What’s the biggest take-away from IPS Innovation Schools? That urban ed reform doesn’t have to be a zero-sum game. There’s a middle path between district and charter.
Following my last post on Indianapolis, I was invited to write about the changes underway in IPS in a more national context.
My latest writing, “Between District and Charter: Finding the Middle Path in Indianapolis”, is featured on FutureEd, an independent, solutions-oriented think tank at Georgetown University’s McCourt School of Public Policy.
This post offers more context about the changing public education landscape in Indianapolis and the motivations driving IPS Superintendent Lewis Ferebee to create in-district autonomous schools.

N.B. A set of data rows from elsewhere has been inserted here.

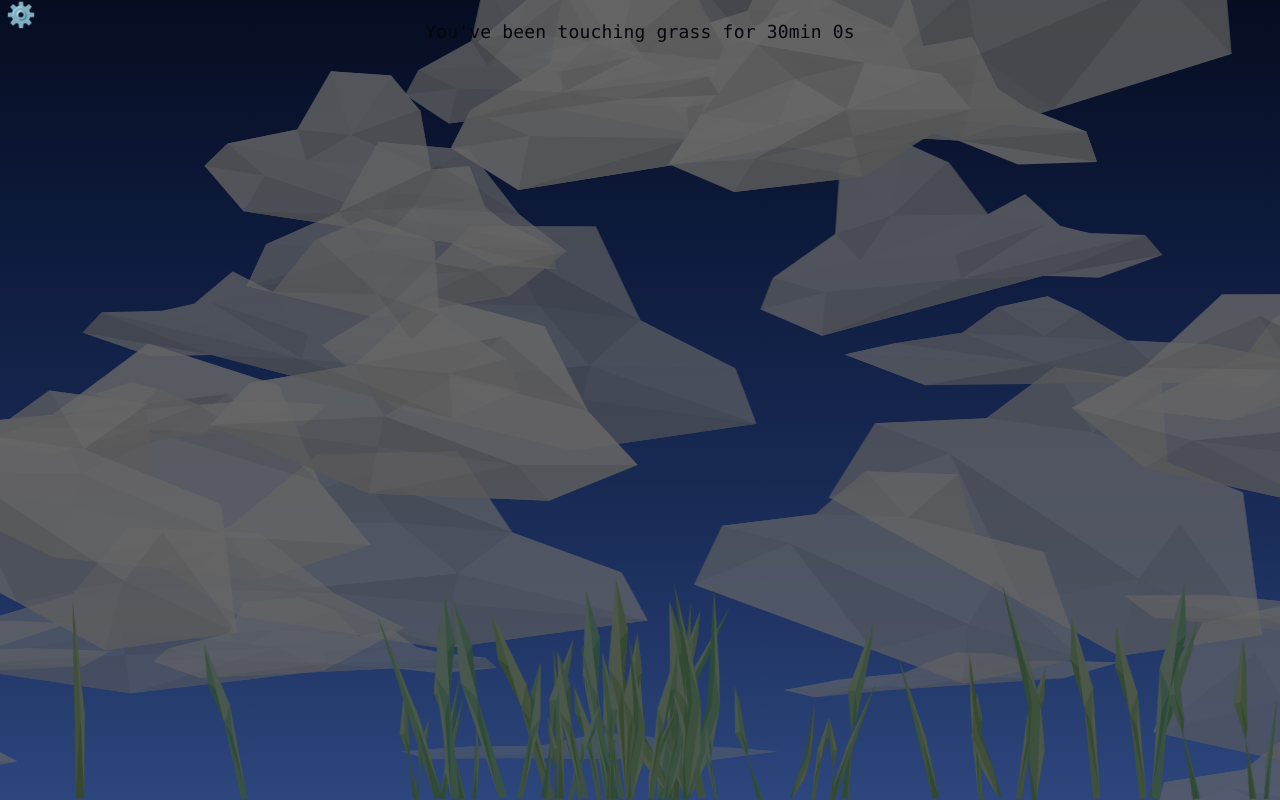
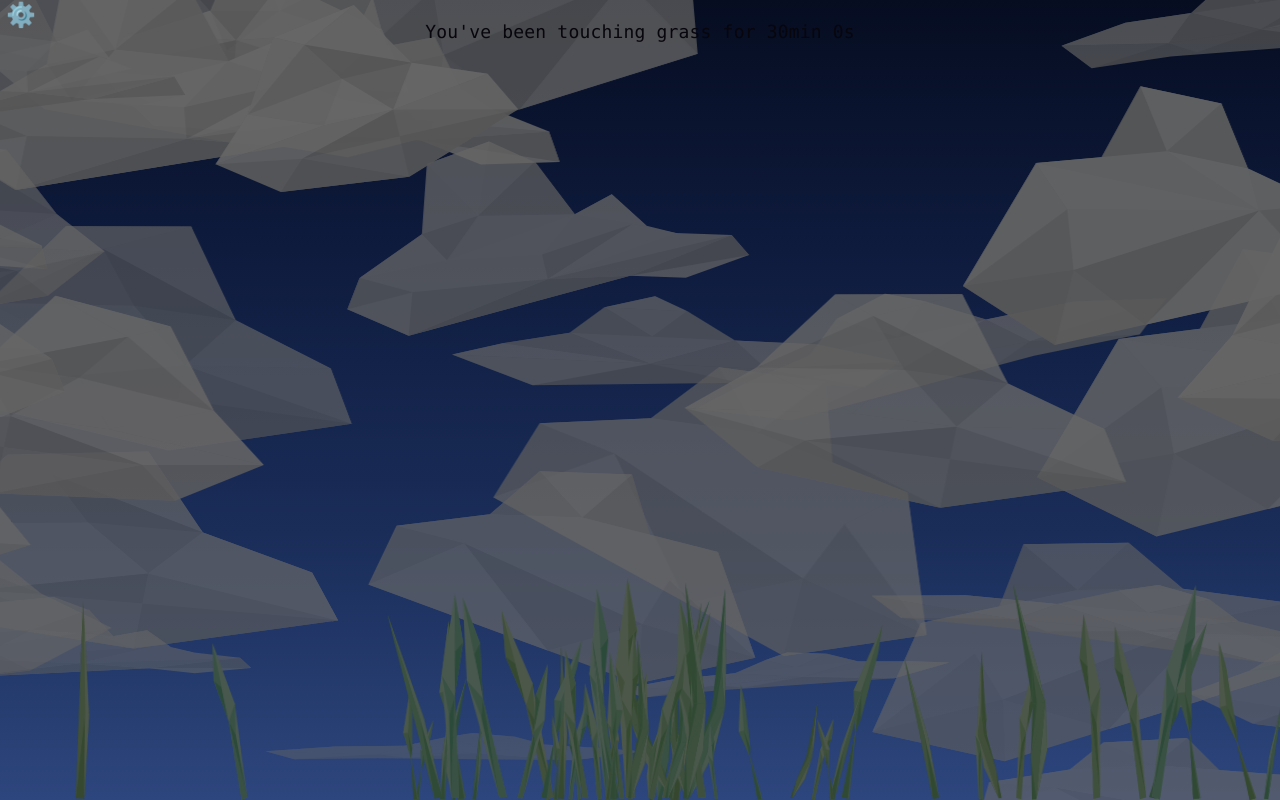
Before and after one commit to rylander925/engin1tr-website, a React (Vite) app: page / in a window 1280 px wide. Built offline with nearby package versions, Linux system fonts and the light colour scheme.

Commit message:
Added a minimum wind speed

```diff
--- a/src/ConditionsContext.jsx
+++ b/src/ConditionsContext.jsx
@@ -11,7 +11,7 @@ const initialConditions = {
     weather: {
         zipcode: 0,
         precipitation: 0, //fraction: 1=heavy, 0=none (>1 = extreme)
-        windSpeed: 1,     //fraction: ^
+        windSpeed: 0,     //fraction: ^
         cloudCover: 0.5,    //fraction: ^
         date: '',         //YYYY-MM-DD
         hour: 0           //Decimal number: 12:30PM would be represented as 12.5
--- a/src/components/Body/SkyProps/Clouds.jsx
+++ b/src/components/Body/SkyProps/Clouds.jsx
@@ -29,7 +29,8 @@ const HORIZON_BRIGHTNESS_INCREASE = 0.15     //Increased brightness of clouds at
 //Animation controls
 const BASE_DRIFT_DURATION = 50      //How long each cloud is on screen; actual reduced by windSpeed
 const DURATION_FACTOR_RANGE = 0.2   //Range in speeds clouds can move
-const MAX_WIND_SPEED = 3            //Divides base duration; multiplied by wind speed factor
+const MAX_WIND_SPEED = 3            //Divides base duration; multiplied by conditions.weather.windSpeed (so at max windspeed, base duration will be divided by 3)
+const MIN_WIND_SPEED = 0.1
 const MAX_CLOUDS = 70               //Clouds when cloud cover is 100%
 
 const GUST_INTERVAL = 10000 // ms between automatic wind gusts
@@ -122,7 +123,7 @@ function linear(x, min) {
 export default function Clouds() {
     const conditions = useConditions();
 
-    const driftDuration = BASE_DRIFT_DURATION / (MAX_WIND_SPEED * conditions.weather.windSpeed);
+    const driftDuration = BASE_DRIFT_DURATION / (MAX_WIND_SPEED * linear(conditions.weather.windSpeed, 0.1));
     const visibleClouds = MAX_CLOUDS * steepHill(conditions.weather.cloudCover, 0.1)
 
     const [clouds, setClouds] = useState(() => Array.from({length:MAX_CLOUDS}, (_, i) => generateCloud(i, true))); //NOTE ID assigned to clouds is index + 1, not index
```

It also focuses more on two important pillars of IPS Innovation Network Schools that have particular relevance here in Kansas City: 1) a re-investment in neighborhood schools, and 2) a greater focus on accountability.
Bottom line? That school districts matter. And that charter schools, and the model of school-based autonomy they offer, aren’t always a threat – they can also be an opportunity.
To learn more about FutureEd and its work to promote excellence, equity and efficiency in K-12 and higher education on behalf of the nation’s most disadvantaged students, click here.